Since the funds are invested, I’d like to let them compound as long as possible. If we have a major medical expense, I can elect to pay for them with our HSA savings. And if we are lucky and don’t have any expenses we can’t pay out of our cash flow or savings, then I will have a large investment account I can tap into when I reach retirement age. I’m hoping for the latter!
Where to Open an HSA Investment Account
The first thing you need to do is qualify for an HSA with a compatible High Deductible Health Care Plan. Check with your employer if you have an employer-sponsored health care plan. If not, then you may be able to purchase a qualifying HDHP on the ACA exchanges, or find one through a health insurance company such as eHealthInsurance (this is where I always found our health care plans after I became self-employed).
Once you have a qualifying health care plan, you can shop around for different banks or investment accounts that offer HSAs. I wrote an article about the process of opening an HSA account, which bank I chose, and why.

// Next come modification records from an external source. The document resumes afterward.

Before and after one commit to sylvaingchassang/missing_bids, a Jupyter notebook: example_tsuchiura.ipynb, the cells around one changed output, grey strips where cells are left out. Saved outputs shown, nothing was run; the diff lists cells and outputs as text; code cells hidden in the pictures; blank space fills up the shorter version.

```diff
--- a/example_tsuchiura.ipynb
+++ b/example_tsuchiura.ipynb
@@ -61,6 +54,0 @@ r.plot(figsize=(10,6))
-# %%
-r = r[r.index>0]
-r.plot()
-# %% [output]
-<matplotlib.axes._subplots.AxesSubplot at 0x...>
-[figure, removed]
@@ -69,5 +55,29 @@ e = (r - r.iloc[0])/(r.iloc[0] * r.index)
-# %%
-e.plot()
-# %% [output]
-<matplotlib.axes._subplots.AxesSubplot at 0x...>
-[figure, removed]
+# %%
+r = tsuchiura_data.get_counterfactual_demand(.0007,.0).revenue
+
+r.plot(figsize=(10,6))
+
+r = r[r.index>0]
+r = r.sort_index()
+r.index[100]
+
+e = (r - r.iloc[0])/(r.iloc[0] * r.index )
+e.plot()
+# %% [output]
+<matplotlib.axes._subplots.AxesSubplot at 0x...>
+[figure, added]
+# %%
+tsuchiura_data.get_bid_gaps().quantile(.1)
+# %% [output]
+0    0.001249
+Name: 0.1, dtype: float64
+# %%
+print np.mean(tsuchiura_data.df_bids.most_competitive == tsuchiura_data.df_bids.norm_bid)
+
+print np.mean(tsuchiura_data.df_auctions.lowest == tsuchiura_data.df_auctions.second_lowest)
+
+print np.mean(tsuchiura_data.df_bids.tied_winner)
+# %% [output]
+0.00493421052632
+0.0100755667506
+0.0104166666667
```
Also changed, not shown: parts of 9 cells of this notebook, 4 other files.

I decided to open my HSA account with HSA Bank, in part because they have easy access, very low fees (which can be waived if you maintain a certain minimum in your account, and because they make it very easy to link your HSA account to a brokerage where you can invest your HSA funds. HSA Bank offers two investment options. I chose to invest with TD Ameritrade, because of their excellent reputation and access to several hundred fee-free ETFs for trading. So I’ve never paid anything to make a stock purchase at TD Ameritrade because I invested in ETFs that didn’t have any associated trading costs.
Health Savings Accounts are one of the most flexible financial accounts you can open. If you are eligible to open an HSA, I recommend maxing out your contributions each year. And if you can swing it, try to pay your medical expenses out of pocket. This will allow your HSA contributions to grow tax free indefinitely, allowing you to increase your net worth.